Breathing life into an elderly curmudgeon, a purple creature known as a "Woozle" and a self-effacing jalapeno, among other lovable characters, Jeff Dunham is straight man to some of the funniest partners in show business
His comedic skill and impeccable technique serve as sleight of hand, however, drawing attention away from the fact that Dunham is a ventriloquist extraordinaire. "What makes this performer the best at what he does is the believability factor," one reviewer wrote. "Dunham's characters have more personality than a lot of people I know. "
The handsome, thirtysomething veteran of performing has certainly honed his craft: performing 40 weeks and 250 dates a year in concert venues and the occasional comedy club, Dunham is one of the hardest working entertainers around.

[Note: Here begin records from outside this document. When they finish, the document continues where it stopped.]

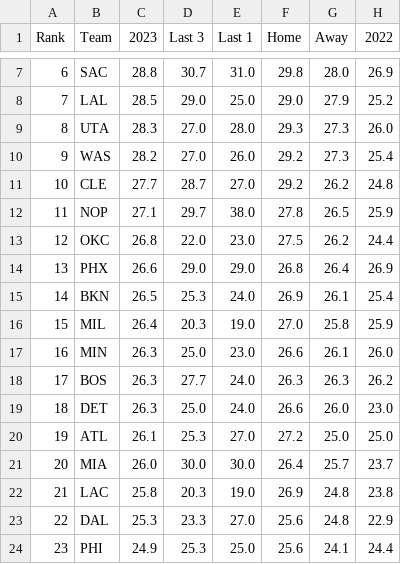
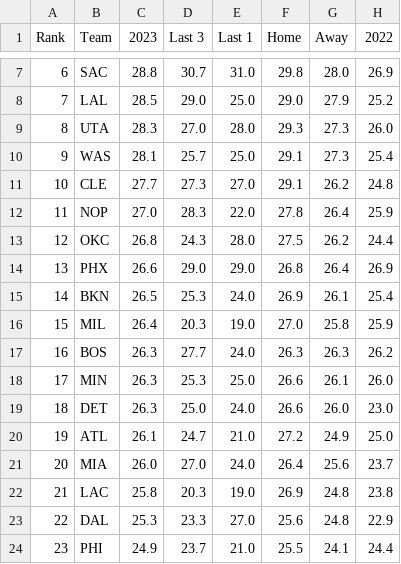
Before and after one commit to DhirenShivdasani/NBA-player-prop-analysis, a CSV file: team_stats/assists-per-game_data.csv, drawn as a sheet; only a part is shown, gaps mark what is left out; the diff covers the shown part only.

```diff
--- a/team_stats/assists-per-game_data.csv
+++ b/team_stats/assists-per-game_data.csv
@@ -9,6 +9,6 @@ Rank,Team,2023,Last 3,Last 1,Home,Away,2022
 8,UTA,28.3,27.0,28.0,29.3,27.3,26.0
-9,WAS,28.2,27.0,26.0,29.2,27.3,25.4
-10,CLE,27.7,28.7,27.0,29.2,26.2,24.8
-11,NOP,27.1,29.7,38.0,27.8,26.5,25.9
-12,OKC,26.8,22.0,23.0,27.5,26.2,24.4
+9,WAS,28.1,25.7,25.0,29.1,27.3,25.4
+10,CLE,27.7,27.3,27.0,29.1,26.2,24.8
+11,NOP,27.0,28.3,22.0,27.8,26.4,25.9
+12,OKC,26.8,24.3,28.0,27.5,26.2,24.4
 13,PHX,26.6,29.0,29.0,26.8,26.4,26.9
@@ -16,9 +16,9 @@ Rank,Team,2023,Last 3,Last 1,Home,Away,2022
 15,MIL,26.4,20.3,19.0,27.0,25.8,25.9
-16,MIN,26.3,25.0,23.0,26.6,26.1,26.0
-17,BOS,26.3,27.7,24.0,26.3,26.3,26.2
+16,BOS,26.3,27.7,24.0,26.3,26.3,26.2
+17,MIN,26.3,25.3,25.0,26.6,26.1,26.0
 18,DET,26.3,25.0,24.0,26.6,26.0,23.0
-19,ATL,26.1,25.3,27.0,27.2,25.0,25.0
-20,MIA,26.0,30.0,30.0,26.4,25.7,23.7
+19,ATL,26.1,24.7,21.0,27.2,24.9,25.0
+20,MIA,26.0,27.0,24.0,26.4,25.6,23.7
 21,LAC,25.8,20.3,19.0,26.9,24.8,23.8
 22,DAL,25.3,23.3,27.0,25.6,24.8,22.9
-23,PHI,24.9,25.3,25.0,25.6,24.1,24.4
+23,PHI,24.9,23.7,21.0,25.5,24.1,24.4
```
Also changed, not shown: 23 edited cells elsewhere in this file, team_stats/opponent-points-per-game_data.csv, team_stats/opponent-points-plus-assists-per-game_data.csv, 13 other files.
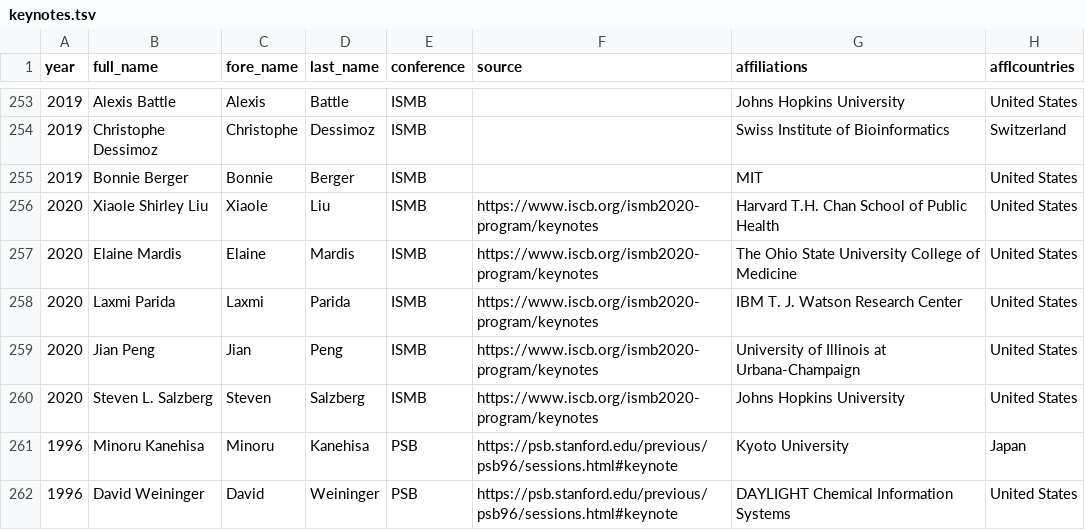
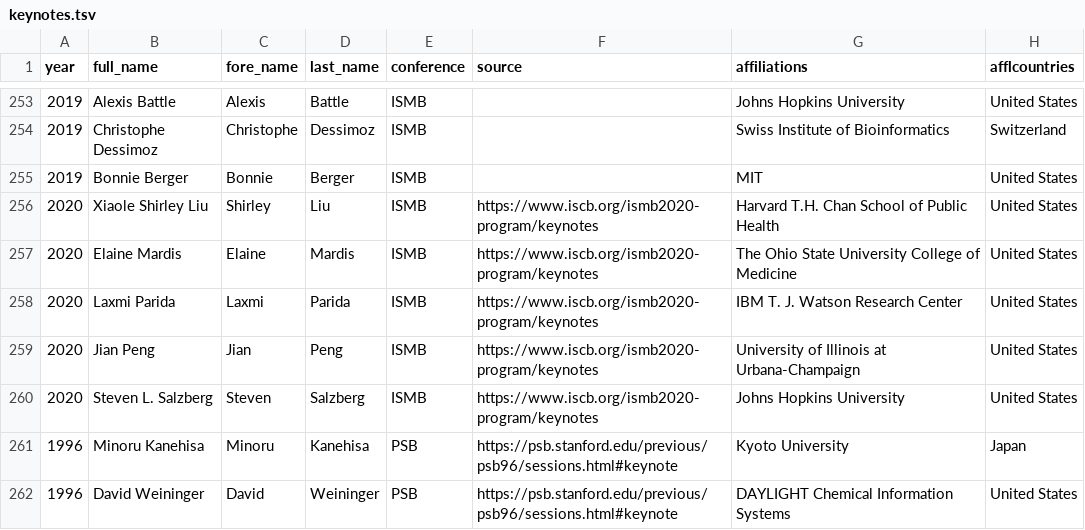
Before and after one commit to greenelab/iscb-diversity, a TSV file: data/iscb/keynotes.tsv, drawn as a sheet; only a part is shown, gaps mark what is left out.

Commit message:
update first name for Xiaole Liu

```diff
--- a/data/iscb/keynotes.tsv
+++ b/data/iscb/keynotes.tsv
@@ -255,3 +255,3 @@ year	full_name	fore_name	last_name	conference	source	affiliations	afflcountries
 2019	Bonnie Berger	Bonnie	Berger	ISMB		MIT	United States
-2020	Xiaole Shirley Liu	Xiaole	Liu	ISMB	https://www.iscb.org/ismb2020-program/keynotes	Harvard T.H. Chan School of Public Health	United States
+2020	Xiaole Shirley Liu	Shirley	Liu	ISMB	https://www.iscb.org/ismb2020-program/keynotes	Harvard T.H. Chan School of Public Health	United States
 2020	Elaine Mardis	Elaine	Mardis	ISMB	https://www.iscb.org/ismb2020-program/keynotes	The Ohio State University College of Medicine	United States
```
Also changed, not shown: data/gender/genderize.tsv, 5 other files.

While never holding a job in the "real world," he has compiled an impressive resume. The only person ever to win the prestigious "Ventriloquist of the Year" Award twice, he was recently nominated "Comedian of the Year" by the INN Music City News Country Awards. Among numerous television appearances, he has appeared on "The Tonight Show" more than any other ventriloquist.
For Dunham the most significant stamp of approval will always be Johnny Carson inviting him to the couch on his very first "Tonight Show" appearance, an honor Jeff shares with only four other comedians during Carson's 30-year tenure. A special comedy moment erupted when Dunham's permanently disgruntled partner, Walter, had the audacity to tell Carson that "It'll be a cold day in Hell before I come back to this show!"
The Dallas native has come a long way since breaking into show business at age seven. As an only child, he invented "a menagerie of characters" that helped ease his natural shyness. Dunham began teaching himself ventriloquism with a plastic Mortimer Snerd puppet. His first show was in the third grade. It was for an oral book report on Hansel and Gretel, " he recalls. "I spent about three minutes on the book and twenty minutes berating my classmates.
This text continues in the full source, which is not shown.